But Doe continued with breezy aplomb. "Oh, but I'm not. We have all sorts of souls wandering around here. There is a band of Union soldiers, for instance. And I do mean band. Drum . . . bugle . . . banjo. They can make quite a racket." She paused for a beat, looking over at a section across the way. "It's lovely, though, when the young fellow from Easton plays his harmonica. Oh Shenandoah. . . I long to hear you..." Her voice piped out in warbling vibrato.
Now Daisy was rapt, begging for more. "Who else do you see? Are there any more children?" The macabre implications didn't even register, so giddy was she at the prospect of meeting some new friends. Charlie, however, couldn't hide the cloud of anxiety that drifted across his face. He made a sudden scan of the surrounding headstones, and his hand snaked into his mother's as he pressed against her hip.
"What's this over here?" Joanna was on her feet in a preemptive strike, taking the children in hand to a neighboring headstone, where a small ceramic dachshund stood sentry. As distractions went it was somewhat uninspiring, but at this point Joanna was doing what she could—and was beginning to regret her earlier impulse.
St. Gregory's Cemetery sat high above the Lehigh River, overlooking the voluptuous river valley and beyond to the broad heft of South Mountain. Joanna had been there before, but only under sad circumstances and in a large procession of people. Since moving to Bethlehem, however, she had a new appreciation for its verdant beauty. Each time she walked to town, she passed the gates: despite the irony, there was a quality about the graveyard that was somehow inviting. She couldn't help being drawn to the serenity of what her aunt Martha always referred to as the "marble orchard." And so today, as she and the children were returning from a trip to the five-and-dime, she had decided it couldn't hurt to go in and let them roam. Now she wasn't so sure.

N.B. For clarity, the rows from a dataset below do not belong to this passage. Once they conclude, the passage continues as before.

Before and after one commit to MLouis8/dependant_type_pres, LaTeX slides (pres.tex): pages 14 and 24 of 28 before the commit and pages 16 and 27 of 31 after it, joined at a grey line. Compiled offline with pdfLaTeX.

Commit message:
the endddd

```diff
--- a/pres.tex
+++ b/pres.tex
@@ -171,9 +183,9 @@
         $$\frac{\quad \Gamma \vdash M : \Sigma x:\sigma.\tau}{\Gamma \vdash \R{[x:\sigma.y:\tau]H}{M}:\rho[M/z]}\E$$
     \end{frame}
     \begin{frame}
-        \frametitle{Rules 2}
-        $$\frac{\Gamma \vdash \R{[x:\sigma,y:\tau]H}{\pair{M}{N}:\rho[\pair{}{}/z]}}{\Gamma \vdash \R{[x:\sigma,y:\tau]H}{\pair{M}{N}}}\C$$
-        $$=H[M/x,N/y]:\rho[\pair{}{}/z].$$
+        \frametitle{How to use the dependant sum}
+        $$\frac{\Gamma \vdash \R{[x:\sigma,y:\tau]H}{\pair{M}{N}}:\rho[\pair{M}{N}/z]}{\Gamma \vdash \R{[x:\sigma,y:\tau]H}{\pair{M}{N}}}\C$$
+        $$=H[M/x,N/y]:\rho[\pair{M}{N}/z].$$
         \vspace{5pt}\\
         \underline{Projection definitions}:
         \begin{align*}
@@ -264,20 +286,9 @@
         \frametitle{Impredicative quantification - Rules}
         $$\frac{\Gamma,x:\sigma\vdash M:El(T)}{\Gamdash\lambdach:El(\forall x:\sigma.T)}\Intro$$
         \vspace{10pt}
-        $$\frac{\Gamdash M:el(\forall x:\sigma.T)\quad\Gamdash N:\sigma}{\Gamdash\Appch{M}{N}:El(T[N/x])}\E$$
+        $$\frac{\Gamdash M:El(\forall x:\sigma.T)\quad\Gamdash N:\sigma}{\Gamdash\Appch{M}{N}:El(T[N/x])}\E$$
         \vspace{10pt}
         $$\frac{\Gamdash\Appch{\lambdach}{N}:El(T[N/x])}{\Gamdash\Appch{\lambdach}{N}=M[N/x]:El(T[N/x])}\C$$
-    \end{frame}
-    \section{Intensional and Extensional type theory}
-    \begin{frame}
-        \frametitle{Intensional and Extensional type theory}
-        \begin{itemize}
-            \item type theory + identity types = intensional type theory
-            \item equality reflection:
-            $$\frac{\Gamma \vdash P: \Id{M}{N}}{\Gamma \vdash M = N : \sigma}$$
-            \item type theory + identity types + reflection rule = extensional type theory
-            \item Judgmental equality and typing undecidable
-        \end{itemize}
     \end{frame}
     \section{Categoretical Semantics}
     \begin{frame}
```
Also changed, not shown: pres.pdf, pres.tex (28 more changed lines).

"We do find the occasional memento." Doe had followed them, shifting to a less spectral subject. "There are the usual love letters, rabbit's feet, lockets, and such. A pocket watch here and there. One time there was a plastic snowman, and once, an old musket. Not loaded." She was squinting to remember. "And there was a stethoscope. That was from poor old Doc Maxwell. He couldn't be convinced his wife had died. He'd walk around town looking high and low, until he remembered she was here. Then he'd lie on the grass and listen through his stethoscope for signs of life through the dirt." She shook her head. "His daughter didn't know what to do about it. It was a blessing when he joined Millie here." Remembering Joanna's question, she considered the dachshund for a moment. "This one's new, dear. We'll leave it for now. Every dog has his day, as they say. Which reminds me . . ." Leaning forward, she inveigled the children with a dramatic stage whisper: "If you want to really see
something, come with me."